The dataset is fully indexed. It can efficiently perform both row and column based operations, as well as be transposed.

The dataset can store atomic types. Rows will be flattened upon storage.

Each string based value is only stored once, so longer value like strings can be stored, and the same value may be in many columns at once.

This is an experimental dataset. It is not guaranteed to remain available or compatible across releases.


A new dataset of type sparse.mutable named <id> can be created as follows:

mldb.put("/v1/datasets/"+<id>, {
    "type": "sparse.mutable",
    "params": {
        "timeQuantumSeconds": <float>,
        "consistencyLevel": <WriteTransactionLevel>,
        "favor": <TransactionFavor>

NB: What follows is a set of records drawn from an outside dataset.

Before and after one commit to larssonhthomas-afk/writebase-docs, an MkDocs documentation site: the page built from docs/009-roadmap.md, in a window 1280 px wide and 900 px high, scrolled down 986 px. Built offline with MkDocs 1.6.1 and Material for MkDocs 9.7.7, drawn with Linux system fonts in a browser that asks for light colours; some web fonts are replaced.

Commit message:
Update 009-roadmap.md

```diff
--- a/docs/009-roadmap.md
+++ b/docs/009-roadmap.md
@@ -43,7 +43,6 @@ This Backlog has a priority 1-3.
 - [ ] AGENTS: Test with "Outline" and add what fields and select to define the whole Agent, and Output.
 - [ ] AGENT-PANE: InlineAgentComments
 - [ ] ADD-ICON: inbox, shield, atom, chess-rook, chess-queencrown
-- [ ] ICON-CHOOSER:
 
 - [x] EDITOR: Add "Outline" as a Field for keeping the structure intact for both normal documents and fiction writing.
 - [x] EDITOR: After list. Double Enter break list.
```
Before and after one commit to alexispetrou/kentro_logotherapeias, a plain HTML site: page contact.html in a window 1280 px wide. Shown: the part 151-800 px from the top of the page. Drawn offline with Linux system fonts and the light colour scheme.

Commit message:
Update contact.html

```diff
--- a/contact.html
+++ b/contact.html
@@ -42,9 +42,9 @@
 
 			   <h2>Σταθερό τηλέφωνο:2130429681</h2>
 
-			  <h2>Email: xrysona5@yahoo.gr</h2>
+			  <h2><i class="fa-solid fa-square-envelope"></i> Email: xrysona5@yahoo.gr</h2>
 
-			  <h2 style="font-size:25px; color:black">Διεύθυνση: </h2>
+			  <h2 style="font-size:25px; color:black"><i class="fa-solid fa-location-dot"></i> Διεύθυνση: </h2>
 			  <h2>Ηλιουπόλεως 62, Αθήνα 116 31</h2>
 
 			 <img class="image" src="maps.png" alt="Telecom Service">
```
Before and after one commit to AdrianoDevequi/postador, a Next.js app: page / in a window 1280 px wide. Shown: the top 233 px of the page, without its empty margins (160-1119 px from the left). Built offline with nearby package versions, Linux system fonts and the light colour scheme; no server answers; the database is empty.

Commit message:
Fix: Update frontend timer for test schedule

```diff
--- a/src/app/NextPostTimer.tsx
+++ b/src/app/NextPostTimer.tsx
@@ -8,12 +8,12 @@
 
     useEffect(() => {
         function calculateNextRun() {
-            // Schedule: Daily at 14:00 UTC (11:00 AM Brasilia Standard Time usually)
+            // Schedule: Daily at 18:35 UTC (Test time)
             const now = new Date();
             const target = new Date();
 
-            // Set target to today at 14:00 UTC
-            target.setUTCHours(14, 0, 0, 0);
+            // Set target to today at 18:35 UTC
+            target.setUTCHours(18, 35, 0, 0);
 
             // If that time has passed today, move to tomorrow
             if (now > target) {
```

with the following key-value definitions for params:

Field, Type, DefaultDescription


a number that controls the resolution of timestamps stored in the dataset, in seconds. 1 means one second, 0.001 means one millisecond, 60 means one minute. Higher resolution requires more memory to store timestamps.


Transaction level for reading of written values. In the default level, which is consistentAfterCommit, a value is only guaranteed to be readable after a commit (so it may seem like data is being lost if read before a commit) but writes are fast. With the consistentAfterWrite level, a written value can immediately be read back but writes are slower.


Whether to favor reads or writes. Only has effect for when consistencyLevel is set to consistentAfterWrite.

The consistencyLevel values are as follows:

Enumeration WriteTransactionLevel


A value written will be available immediately after writing. This provides the most consistency as operations are serializable, at the expense of slower writes and reads.


A value written will only be guaranteed to be available after a `commit()` call has returned successfully, and may not be readable until that point. This provides much faster write performance and should be used in any batch insertion scenario.

The favor values are as follows:

Enumeration TransactionFavor


Values will be written in an indexed manner that favors read speed over write speed. This will reduce the write volume, but make reads fast.


Values will be written quickly in a non-indexed manner that favors write speed over read speed. Values written will still be readable, but reads may take longer as there are no indexes maintained on recent writes.


The dataset is transactional, which means that each record operation will atomically become visible once it's completed.

It is better to record to the dataset in chunks of 1000 to 100,000 rows at a time to avoid having too many separate, individually visible chunks of data available at any one time.

The commit operation will cause the dataset to optimize its internal storage for maximum query speed. This should be used once the entire dataset has been recorded or infrequently during recording. Note that the commit operation can take several seconds on a large dataset and will block all writes (but not reads) while it's taking place (the writes will end up completing once the commit operation is done).

See also